Stream of Sound: River and Gordon Find Their Flow

Kate Preziosi

Colgate’s Family Weekend Celebration 2007 concluded on Sunday with an afternoon performance in the Memorial Chapel by renowned mezzo-soprano Krista River, accompanied by pianist Judith Gordon. The two presented an incredibly diverse five-part set, which featured tunes sung in both English and German, ranging from the late 18th century up to the nineteen hundreds.

Although River is no stranger to singing, she began her musical career as a cellist, earning her music degree at St. Olaf College in Minnesota. First-year audience member Valerie Boyd had lunch with River prior to the performance, and was surprised learn that she had a late-start in vocal training.

“She only began studying voice at the age of 27, before she was a cellist. This I found remarkable because 27 is relatively late to begin a vocal career,” Boyd said.

River took care to engage the audience, giving brief contextual explanations before the start of each set. At the opening of Frauenliebe und Leben’s Op. 42, which comprised of seven inter-related German poems adapted for the piano by Robert Schumann, she clarified the story behind the language barrier.

“This is about a woman consumed by love,” River said. “It’s a concept which has become more difficult to contend with in this day and age, but it’s important to remember that Leben himself was in love at the time with a married woman. The level of depth and complex strength in the music brings another level to the songs.”

Drawing upon her theatrical talents, River was able to masterfully convey the powerful emotion behind the poetry for the audience.

“Krista River’s performance was incredible,” said sophomore audience member Jackie Kepping. “I came to her concert knowing of her renowned status as a talented mezzo-soprano, but she exceeded by expectations. Despite the fact that she sang her first set in German, she aptly portrayed the mood of each piece to the audience with ease and grace.”
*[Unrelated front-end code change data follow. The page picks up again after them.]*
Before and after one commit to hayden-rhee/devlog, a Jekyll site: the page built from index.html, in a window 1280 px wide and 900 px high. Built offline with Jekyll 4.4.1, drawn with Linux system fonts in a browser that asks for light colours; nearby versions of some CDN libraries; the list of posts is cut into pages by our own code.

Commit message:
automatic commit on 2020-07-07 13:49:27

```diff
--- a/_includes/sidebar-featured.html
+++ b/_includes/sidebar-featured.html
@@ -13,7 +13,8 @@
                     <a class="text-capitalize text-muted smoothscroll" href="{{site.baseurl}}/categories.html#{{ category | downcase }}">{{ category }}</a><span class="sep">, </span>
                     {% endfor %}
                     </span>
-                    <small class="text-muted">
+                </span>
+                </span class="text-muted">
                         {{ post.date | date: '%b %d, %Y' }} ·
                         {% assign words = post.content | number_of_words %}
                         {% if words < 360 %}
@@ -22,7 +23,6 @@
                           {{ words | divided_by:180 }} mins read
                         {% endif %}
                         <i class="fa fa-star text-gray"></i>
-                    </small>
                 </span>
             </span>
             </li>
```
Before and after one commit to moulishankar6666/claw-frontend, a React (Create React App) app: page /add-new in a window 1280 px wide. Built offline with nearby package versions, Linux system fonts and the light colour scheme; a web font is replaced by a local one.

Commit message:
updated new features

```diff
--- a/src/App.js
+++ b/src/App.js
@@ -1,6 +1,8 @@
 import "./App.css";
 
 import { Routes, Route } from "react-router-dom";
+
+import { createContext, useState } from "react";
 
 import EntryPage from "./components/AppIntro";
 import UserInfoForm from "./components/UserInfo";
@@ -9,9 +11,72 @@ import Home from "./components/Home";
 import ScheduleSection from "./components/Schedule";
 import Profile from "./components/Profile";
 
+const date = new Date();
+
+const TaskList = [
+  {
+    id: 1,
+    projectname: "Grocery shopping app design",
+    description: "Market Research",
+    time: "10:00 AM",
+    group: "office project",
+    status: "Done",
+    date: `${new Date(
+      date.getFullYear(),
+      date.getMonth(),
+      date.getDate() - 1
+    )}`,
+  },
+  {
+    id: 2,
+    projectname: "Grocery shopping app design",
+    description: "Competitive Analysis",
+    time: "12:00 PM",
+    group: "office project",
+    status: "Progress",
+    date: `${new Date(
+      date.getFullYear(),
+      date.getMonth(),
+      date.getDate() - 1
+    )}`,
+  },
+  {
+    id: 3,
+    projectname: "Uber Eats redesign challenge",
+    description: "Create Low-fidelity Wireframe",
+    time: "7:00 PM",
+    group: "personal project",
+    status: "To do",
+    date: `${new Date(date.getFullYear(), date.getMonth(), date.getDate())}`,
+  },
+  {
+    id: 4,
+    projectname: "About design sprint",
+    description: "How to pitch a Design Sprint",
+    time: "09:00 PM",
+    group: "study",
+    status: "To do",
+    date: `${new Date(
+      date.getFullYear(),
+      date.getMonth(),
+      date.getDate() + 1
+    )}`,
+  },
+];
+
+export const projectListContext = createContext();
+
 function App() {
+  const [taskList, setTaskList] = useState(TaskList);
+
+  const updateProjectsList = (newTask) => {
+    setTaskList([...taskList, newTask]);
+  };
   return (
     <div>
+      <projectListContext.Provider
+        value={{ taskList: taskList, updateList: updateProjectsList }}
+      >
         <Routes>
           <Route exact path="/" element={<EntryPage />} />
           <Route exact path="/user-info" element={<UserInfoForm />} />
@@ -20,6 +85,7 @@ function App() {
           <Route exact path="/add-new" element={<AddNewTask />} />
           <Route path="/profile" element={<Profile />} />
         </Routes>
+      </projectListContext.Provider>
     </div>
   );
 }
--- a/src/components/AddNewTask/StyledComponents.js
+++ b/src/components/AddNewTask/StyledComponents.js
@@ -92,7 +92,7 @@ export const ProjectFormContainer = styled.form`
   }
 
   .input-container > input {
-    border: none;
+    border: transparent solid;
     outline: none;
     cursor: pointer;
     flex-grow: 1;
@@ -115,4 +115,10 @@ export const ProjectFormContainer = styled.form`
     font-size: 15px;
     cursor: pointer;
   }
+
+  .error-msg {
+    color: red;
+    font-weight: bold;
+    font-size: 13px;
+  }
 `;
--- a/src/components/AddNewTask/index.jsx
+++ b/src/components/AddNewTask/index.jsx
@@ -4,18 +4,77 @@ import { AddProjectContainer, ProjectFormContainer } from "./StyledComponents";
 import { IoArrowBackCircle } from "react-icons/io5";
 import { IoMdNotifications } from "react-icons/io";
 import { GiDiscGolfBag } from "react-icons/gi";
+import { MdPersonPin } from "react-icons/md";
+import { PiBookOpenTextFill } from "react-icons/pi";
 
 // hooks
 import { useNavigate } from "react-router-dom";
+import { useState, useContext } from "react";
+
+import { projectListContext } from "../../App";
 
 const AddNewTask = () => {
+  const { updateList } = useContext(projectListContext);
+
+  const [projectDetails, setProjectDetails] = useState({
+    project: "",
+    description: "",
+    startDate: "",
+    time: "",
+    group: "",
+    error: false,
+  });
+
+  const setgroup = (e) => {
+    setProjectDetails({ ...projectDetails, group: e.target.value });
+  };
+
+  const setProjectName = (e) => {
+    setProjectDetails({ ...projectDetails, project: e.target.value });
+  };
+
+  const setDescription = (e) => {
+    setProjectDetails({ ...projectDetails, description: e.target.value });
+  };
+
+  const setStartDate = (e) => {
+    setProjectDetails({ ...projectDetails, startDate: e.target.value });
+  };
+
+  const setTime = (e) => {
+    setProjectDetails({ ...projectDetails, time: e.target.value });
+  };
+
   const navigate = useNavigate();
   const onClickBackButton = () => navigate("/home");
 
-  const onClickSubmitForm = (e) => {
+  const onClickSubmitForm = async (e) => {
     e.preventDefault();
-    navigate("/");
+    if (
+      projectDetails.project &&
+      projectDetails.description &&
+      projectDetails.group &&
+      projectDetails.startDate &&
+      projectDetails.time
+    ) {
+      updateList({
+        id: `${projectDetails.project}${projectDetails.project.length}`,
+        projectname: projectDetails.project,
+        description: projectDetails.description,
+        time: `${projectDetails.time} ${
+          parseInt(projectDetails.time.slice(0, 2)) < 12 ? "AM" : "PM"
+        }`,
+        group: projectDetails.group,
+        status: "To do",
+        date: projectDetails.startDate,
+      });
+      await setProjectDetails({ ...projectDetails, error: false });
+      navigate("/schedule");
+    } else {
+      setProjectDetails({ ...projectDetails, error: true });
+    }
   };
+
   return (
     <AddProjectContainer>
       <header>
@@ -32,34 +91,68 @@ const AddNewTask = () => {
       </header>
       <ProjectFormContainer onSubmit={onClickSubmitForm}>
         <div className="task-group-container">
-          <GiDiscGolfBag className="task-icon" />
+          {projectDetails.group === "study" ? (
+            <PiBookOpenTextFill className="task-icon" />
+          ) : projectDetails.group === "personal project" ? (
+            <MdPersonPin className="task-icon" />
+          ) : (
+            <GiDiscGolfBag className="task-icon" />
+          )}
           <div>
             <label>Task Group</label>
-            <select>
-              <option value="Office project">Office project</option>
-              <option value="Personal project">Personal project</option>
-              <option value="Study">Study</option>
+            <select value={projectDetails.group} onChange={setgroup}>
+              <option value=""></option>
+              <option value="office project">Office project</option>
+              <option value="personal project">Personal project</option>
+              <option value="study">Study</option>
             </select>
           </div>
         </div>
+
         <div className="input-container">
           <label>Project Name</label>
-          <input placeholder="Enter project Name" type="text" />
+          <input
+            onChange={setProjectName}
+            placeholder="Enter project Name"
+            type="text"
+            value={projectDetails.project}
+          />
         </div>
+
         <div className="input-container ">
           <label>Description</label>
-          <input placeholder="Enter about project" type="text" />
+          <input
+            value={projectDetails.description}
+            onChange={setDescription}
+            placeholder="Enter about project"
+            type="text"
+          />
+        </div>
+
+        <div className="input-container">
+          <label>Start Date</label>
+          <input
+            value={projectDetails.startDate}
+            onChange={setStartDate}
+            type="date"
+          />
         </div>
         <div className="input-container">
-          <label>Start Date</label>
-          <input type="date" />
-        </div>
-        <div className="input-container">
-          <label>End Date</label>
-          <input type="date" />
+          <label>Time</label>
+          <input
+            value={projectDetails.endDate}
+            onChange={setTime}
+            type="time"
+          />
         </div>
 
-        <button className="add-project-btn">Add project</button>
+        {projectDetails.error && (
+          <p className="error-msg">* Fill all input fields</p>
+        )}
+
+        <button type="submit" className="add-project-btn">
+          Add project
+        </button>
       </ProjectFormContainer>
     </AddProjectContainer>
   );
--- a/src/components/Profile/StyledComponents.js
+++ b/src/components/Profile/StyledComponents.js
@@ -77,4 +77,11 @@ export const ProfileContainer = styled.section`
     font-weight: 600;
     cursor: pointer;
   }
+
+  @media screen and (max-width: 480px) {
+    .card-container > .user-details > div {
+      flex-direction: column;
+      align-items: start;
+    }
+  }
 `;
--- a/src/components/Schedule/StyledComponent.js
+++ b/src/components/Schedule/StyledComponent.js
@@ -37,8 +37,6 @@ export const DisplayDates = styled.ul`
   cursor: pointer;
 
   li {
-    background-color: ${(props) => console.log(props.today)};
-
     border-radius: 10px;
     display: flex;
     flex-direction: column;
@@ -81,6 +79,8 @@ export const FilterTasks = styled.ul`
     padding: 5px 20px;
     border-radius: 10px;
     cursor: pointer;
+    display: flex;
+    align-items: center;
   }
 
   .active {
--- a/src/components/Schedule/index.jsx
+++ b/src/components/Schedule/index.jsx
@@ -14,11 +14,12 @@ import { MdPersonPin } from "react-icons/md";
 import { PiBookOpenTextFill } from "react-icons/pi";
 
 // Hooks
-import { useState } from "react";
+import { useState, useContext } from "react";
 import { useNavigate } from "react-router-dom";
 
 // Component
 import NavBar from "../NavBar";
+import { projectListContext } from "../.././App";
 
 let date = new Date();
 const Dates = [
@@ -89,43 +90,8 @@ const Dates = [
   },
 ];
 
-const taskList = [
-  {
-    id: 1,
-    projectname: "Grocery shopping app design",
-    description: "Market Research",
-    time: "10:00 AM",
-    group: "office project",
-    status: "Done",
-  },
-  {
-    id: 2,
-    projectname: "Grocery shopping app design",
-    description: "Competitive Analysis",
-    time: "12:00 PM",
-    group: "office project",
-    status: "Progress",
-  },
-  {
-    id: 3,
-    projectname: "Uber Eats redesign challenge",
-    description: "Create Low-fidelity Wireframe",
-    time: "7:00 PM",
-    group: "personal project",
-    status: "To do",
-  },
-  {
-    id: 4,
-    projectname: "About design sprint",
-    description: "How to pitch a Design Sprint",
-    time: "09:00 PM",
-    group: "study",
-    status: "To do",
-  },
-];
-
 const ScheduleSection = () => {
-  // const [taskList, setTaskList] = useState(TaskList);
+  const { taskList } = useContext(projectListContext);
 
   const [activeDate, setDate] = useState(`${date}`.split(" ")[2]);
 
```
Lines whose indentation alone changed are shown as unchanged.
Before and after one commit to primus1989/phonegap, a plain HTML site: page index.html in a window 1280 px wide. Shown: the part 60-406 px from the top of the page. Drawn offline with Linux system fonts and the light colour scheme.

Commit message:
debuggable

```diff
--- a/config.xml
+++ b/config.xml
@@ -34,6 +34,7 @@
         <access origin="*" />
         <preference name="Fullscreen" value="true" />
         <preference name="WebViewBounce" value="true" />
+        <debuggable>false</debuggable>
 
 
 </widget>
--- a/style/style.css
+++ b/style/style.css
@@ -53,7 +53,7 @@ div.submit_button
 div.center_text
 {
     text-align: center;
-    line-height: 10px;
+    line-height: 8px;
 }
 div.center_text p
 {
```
Kepping and Boyd are members of The Resolutions and The Swinging ‘Gates respectively, and found they were able to relate to the performance despite the difference among classical and a capella music.

“I think it is important to draw on different music forms and styles,” said Kepping. “To sing classical music well, you must really train your voice, and have a good sense of musicality.”

“As a singer that is definitely more accustomed to singing in groups, I found it really interesting to listen to Ms. River and try to absorb some of the difference between choral singing and solo singing,” said Boyd.

This performance rounds out River’s busy season, which has included performances with the Handel & Haydn Society, the Harrisburg Society, and Boston’s Emmanuel Music.

The Colgate University Concert series continues on Thursday, October 25 and 26 with a performance from the Manhattan String Quartet in Residence. For more information contact Roberta Healey, Concert manager at (315)228-7642.